The Natural History Museum holds the best collection of fossil bryozoans in the world, with over 5,000 type and figured specimens.
The collection has about 750,000 specimens, making it one of the most numerous in the Palaeontology Department.
The value of the collection is enhanced by a specialist library.
The full geological range of each group of bryozoans except the Phylactolaemata is represented:
The collection is representative of all continents.
The Museum cares for many important collections linked to major characters in the history of bryozoan palaeontology. Find out some of the highlights.
More than 50,000 scanning electron microscope images of bryozoans are available to researchers visiting this collection. Other available facilities include a visitor's room and specialist library. Learn more.
The fossil bryozoan collection is divided:
Within this, the specimens are arranged alphabetically by genus and then species. There is often a large amount of unsorted material at the end of each section.
There is a small amount of fossil material retained in historic collections and in collections related to publications. These will eventually be reintegrated back into the collections.
Specimens are kept in drawer units:
Each draw is labelled with stratigraphic information. Often there are additional details which can vary but include:
Most of the collection is well provenanced and original labels are often retained with the specimens.
Green spots indicate that specimens are:
Generally, red spots indicate that specimens are:

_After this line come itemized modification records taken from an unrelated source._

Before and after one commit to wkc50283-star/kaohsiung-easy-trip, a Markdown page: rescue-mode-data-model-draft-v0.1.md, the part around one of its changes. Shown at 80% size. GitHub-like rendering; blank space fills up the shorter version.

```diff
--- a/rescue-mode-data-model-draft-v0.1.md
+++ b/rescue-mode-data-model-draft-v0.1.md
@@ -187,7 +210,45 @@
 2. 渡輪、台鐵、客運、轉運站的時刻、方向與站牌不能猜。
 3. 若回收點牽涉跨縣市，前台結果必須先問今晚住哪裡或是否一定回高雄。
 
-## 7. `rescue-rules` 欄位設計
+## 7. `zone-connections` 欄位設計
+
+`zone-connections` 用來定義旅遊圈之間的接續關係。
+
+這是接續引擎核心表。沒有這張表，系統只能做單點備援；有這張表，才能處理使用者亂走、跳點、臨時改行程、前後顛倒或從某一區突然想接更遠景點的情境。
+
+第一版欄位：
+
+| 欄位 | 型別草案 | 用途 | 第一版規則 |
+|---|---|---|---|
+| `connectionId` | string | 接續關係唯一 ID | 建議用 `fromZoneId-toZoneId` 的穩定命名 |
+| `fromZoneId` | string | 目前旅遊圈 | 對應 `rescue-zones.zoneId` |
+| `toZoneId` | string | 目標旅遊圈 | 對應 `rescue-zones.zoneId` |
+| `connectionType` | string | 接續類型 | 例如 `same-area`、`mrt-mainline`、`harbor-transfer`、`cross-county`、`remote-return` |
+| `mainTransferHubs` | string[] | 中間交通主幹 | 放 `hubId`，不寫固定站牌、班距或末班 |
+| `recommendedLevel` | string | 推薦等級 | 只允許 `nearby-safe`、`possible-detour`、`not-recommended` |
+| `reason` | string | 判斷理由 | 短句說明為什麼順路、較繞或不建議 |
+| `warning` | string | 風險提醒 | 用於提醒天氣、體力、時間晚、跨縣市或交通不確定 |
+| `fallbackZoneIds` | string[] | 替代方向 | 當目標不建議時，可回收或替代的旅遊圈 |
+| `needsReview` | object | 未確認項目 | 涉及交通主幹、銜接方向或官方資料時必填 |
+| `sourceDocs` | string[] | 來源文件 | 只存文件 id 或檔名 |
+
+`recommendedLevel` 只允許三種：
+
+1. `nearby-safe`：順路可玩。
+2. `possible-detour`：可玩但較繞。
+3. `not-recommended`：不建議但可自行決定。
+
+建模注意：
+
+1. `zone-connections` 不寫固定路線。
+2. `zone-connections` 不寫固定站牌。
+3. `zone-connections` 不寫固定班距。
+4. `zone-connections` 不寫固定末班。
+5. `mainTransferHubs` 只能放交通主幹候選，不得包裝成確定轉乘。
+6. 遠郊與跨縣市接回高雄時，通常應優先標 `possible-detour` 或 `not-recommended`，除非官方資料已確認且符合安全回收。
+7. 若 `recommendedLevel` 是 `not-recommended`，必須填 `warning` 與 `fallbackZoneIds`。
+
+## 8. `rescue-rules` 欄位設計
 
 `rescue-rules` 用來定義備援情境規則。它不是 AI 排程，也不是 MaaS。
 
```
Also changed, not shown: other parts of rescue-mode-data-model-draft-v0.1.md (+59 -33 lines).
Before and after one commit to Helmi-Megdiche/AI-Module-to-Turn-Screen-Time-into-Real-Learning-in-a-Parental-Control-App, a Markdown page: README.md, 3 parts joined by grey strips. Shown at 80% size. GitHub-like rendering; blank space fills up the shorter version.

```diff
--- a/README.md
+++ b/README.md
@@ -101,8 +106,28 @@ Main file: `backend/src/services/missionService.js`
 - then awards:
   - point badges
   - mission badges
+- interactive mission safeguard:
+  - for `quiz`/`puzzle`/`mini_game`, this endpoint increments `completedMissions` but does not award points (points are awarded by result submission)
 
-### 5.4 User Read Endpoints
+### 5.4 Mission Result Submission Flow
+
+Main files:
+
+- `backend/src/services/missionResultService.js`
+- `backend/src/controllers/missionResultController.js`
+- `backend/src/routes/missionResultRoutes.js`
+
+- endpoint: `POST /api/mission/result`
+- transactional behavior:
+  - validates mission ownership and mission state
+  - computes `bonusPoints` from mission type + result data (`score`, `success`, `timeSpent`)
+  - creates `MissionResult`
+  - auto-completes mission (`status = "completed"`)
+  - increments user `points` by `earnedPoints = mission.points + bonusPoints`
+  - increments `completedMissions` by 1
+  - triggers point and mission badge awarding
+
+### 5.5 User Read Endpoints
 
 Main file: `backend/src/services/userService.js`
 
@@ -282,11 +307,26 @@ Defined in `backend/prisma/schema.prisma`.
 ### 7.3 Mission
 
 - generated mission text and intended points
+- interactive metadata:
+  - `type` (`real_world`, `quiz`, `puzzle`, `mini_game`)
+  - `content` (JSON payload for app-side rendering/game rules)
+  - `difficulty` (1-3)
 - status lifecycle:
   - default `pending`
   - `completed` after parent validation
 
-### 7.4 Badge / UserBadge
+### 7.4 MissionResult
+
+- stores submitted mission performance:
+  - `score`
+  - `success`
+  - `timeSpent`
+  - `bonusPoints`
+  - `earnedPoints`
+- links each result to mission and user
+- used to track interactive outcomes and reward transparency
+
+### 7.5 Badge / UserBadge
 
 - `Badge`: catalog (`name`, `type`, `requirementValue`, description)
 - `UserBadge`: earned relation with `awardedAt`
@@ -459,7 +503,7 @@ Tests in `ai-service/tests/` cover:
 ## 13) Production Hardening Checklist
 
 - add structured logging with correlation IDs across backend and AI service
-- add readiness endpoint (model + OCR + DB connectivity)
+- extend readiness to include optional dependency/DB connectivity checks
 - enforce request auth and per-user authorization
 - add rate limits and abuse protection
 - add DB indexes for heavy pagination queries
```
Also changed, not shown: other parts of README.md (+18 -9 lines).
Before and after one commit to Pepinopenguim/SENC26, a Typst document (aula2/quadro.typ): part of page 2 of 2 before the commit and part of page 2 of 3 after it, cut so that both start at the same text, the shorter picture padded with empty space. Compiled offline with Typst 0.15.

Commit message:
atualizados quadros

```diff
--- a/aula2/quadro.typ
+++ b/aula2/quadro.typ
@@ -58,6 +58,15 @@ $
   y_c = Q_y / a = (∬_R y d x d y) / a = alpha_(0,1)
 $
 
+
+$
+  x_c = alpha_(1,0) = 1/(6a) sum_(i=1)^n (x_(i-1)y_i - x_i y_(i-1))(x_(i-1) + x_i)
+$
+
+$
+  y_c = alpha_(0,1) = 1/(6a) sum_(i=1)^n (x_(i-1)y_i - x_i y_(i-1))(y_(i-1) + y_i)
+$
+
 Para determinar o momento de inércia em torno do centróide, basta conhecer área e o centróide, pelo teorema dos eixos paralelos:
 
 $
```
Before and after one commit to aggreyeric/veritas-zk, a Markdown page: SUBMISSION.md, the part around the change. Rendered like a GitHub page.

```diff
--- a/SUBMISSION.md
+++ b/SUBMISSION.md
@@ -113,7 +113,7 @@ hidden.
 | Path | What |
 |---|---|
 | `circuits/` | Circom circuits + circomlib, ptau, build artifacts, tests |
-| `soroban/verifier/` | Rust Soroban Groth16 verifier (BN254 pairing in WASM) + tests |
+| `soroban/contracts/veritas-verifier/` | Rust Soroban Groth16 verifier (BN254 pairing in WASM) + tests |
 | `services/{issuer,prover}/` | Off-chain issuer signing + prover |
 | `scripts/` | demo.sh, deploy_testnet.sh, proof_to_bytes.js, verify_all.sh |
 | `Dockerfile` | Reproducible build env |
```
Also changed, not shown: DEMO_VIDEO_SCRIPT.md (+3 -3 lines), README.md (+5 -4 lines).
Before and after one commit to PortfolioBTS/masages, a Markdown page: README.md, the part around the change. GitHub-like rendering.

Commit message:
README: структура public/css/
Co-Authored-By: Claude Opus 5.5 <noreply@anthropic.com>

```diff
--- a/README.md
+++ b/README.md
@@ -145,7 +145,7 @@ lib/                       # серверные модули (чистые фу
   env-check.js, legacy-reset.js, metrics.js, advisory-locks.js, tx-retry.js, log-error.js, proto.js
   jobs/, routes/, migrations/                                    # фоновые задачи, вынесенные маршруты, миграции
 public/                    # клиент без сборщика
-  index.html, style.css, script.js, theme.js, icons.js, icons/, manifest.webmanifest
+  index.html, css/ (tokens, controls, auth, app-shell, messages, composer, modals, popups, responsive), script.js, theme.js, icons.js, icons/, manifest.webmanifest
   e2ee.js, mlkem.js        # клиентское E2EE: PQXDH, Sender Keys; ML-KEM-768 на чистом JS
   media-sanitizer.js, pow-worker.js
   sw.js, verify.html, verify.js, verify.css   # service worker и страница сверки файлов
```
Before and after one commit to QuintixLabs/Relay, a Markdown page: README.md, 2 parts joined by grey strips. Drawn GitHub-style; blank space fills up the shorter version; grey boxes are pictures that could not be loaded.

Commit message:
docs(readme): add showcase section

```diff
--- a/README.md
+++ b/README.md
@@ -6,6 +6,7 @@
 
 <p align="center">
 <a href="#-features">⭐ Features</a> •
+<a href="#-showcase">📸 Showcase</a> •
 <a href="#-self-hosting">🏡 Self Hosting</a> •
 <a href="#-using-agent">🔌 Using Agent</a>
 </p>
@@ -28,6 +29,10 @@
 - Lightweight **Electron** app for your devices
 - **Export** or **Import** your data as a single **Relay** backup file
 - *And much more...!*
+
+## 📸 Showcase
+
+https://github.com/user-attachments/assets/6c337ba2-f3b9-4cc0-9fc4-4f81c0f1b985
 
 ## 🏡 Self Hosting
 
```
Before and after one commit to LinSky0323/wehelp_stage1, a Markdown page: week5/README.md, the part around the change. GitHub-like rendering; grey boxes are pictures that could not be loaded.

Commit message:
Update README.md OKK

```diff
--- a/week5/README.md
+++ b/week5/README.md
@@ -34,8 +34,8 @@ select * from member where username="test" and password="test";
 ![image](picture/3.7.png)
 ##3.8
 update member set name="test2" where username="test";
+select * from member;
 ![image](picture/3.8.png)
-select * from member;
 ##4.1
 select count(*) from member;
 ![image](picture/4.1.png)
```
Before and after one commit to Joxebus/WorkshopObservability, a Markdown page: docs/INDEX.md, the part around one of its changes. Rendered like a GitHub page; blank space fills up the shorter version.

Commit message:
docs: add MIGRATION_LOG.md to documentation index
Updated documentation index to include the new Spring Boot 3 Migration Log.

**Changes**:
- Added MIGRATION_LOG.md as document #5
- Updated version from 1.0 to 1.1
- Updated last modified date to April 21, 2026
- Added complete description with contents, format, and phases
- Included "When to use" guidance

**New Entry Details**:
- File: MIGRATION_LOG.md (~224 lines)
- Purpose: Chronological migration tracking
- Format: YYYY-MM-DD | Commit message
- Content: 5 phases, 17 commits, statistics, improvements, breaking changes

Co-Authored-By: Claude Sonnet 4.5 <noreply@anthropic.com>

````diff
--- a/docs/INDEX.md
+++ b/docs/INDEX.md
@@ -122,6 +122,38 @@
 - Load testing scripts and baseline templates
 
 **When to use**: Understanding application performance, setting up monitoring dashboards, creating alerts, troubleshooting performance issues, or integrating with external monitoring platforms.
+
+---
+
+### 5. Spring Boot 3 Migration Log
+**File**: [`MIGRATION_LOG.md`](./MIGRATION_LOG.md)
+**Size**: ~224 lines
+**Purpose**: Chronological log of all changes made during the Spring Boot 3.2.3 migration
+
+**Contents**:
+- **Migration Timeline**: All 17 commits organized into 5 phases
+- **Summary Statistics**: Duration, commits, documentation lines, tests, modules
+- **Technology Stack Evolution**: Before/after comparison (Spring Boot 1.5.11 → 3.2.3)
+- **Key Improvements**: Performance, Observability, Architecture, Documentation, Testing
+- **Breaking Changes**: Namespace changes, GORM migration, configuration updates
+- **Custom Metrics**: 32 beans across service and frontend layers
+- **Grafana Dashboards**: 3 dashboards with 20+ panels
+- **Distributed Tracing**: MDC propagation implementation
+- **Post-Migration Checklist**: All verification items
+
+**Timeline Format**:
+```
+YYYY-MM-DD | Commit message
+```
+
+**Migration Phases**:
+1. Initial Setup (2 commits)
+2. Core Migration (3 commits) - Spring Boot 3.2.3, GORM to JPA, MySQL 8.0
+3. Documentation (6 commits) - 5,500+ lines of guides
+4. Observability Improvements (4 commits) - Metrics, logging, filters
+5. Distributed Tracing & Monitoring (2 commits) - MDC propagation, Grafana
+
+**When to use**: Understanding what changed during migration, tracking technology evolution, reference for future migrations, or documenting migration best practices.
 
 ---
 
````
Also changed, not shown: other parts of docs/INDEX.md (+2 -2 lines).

Publication data is indicated on the specimen label.
Fossil bryozoan specimens can be found in 2 locations in London in the Natural History Museum: